Indeed, a report last month claimed the 26-year-old had two very strong reasons for wanting to move north to Old Trafford, while there is no doubting Ole Gunnar Solskjaer is in the market to strengthen his attack after Euro Paper Talk outlined three striker targets the Norwegian had in mind.

Any deal for Kane would likely set his suitors back something approaching a world transfer fee, with the 26-year-old contracted to Tottenham until 2024 and valued by his side at close to £200million.

In light of that, sources close to Kane have told the Manchester Evening News there is ‘no chance’ of United prising Kane away from Spurs due to the length of his contract.

Indeed, were the worst to happen and Spurs are backed into a corner over Kane – something the club feels he is unlikely to do – then they would surely look to sell him abroad, with Real and Juve the leading candidates to sign him.


Furthermore, the MEN claims United are planning to focus more on who they consider ‘more obtainable targets’, with deals for Jadon Sancho and Jack Grealish very much seen as top of the transfer agenda for club chiefs.

Nonetheless, and while Ed Woodward is very much a big fan of Kane, it’s claimed there’s an acceptance with the United executive vice-chairman that the striker’s transfer would be extremely difficult to pull off and that Tottenham actually sanctioning his sale to the Red Devils is highly unlikely.

As such, the report adds that Woodward has ‘spoken effusively’ about Kane in private.

When asked about a potential move for Kane earlier this season, Ole Gunnar Solskjaer commented: “There aren’t many [Robert] Lewandowskis and Harry Kanes.

“They’re like [Alan] Shearer, [Ruud] Van Nistelrooy – fantastic goalscorers

“Ours are different types of players, but I have to say I like someone who can finish half a chance and he does that. He’s one of the best, but he’s a Tottenham player.”


Carragher on Harry Kane future

Jamie Carragher, meanwhile, has said that Kane must secure his next move as soon as possible if he becomes dead set on leaving Tottenham.

Writing in a column for the Daily Telegraph, Carragher explained that with Kane beginning to edge towards 30 – and the uncertainty surrounding the transfer window – the striker could be put into a precarious position in the hunt for silverware.

“Other than the Manchester clubs, where can Kane go? And how viable is a move to the Etihad or Old Trafford?” he said.
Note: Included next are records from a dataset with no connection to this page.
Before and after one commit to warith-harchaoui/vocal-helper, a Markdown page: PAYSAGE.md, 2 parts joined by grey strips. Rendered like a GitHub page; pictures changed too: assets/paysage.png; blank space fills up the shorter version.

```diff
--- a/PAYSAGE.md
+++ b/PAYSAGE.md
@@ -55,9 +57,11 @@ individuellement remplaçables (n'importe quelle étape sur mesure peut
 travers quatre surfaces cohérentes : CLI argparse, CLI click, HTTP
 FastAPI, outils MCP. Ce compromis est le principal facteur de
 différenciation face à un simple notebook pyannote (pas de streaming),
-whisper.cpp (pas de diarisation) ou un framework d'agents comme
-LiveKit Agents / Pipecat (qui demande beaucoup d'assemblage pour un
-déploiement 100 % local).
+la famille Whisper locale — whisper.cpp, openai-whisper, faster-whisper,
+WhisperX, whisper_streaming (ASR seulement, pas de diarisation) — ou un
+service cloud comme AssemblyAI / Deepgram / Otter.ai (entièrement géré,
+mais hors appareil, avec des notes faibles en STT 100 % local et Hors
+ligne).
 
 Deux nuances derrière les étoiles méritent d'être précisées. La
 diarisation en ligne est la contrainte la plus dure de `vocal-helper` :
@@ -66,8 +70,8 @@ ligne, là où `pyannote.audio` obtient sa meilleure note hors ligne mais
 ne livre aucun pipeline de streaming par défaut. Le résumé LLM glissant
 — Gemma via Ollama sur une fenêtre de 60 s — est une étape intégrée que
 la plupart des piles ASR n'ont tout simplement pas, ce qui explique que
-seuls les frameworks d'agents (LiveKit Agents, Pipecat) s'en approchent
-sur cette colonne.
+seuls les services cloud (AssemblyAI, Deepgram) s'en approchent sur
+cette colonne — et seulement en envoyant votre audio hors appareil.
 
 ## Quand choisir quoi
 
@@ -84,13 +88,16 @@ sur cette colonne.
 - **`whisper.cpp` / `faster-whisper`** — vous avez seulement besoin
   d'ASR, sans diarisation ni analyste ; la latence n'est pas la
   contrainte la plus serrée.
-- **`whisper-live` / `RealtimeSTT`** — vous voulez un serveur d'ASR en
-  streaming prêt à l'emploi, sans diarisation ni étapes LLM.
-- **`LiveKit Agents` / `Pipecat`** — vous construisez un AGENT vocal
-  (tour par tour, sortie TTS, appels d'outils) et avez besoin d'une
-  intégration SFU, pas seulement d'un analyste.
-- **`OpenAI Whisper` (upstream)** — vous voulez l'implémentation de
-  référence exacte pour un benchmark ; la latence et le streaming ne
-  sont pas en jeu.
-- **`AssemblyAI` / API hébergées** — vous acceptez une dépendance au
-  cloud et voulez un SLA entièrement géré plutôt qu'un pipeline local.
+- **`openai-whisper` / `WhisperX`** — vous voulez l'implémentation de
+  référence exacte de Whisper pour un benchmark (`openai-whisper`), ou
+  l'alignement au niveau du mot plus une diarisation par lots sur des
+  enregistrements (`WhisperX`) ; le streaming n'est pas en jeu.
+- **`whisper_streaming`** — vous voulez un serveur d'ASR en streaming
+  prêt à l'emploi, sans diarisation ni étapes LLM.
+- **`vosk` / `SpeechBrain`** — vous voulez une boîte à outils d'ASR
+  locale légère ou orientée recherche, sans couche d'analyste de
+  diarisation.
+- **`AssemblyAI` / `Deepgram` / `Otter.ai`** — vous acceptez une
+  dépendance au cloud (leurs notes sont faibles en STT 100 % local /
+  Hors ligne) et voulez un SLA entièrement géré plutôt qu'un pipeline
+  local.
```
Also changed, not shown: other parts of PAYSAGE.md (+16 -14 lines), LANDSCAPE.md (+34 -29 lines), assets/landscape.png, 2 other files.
“City need a long-term replacement for Sergio Aguero, who is one of the greats but approaching his 32nd birthday. I suspect they are more likely to spend big on a player in his early twenties.

“Kane turns 27 in July. We have no idea when the next transfer window will open or next season start. If Kane does not leave soon, the situation gets trickier for him.

“When players hit 28, psychologically it makes a big difference to clubs. They see him as nearer 30, recognise there is no resale value and balk at high valuations.

Manchester United’s need for a top-class No.9 is urgent and they might see Kane as the ideal fit, but they will apply the same logic if the fee is upwards of £150 million.

“From Kane’s perspective, is United’s situation better than Spurs over the past five years? There is a four-point gap in the Premier League but United remain in transition.”

Kane has scored 181 goals in 278 games for Spurs, as well as 32 goals in 45 England outings.

In other United news, one pundit has told Sancho of the six big questions he must ask the Red Devils before securing a £100m+ transfer to Old Trafford.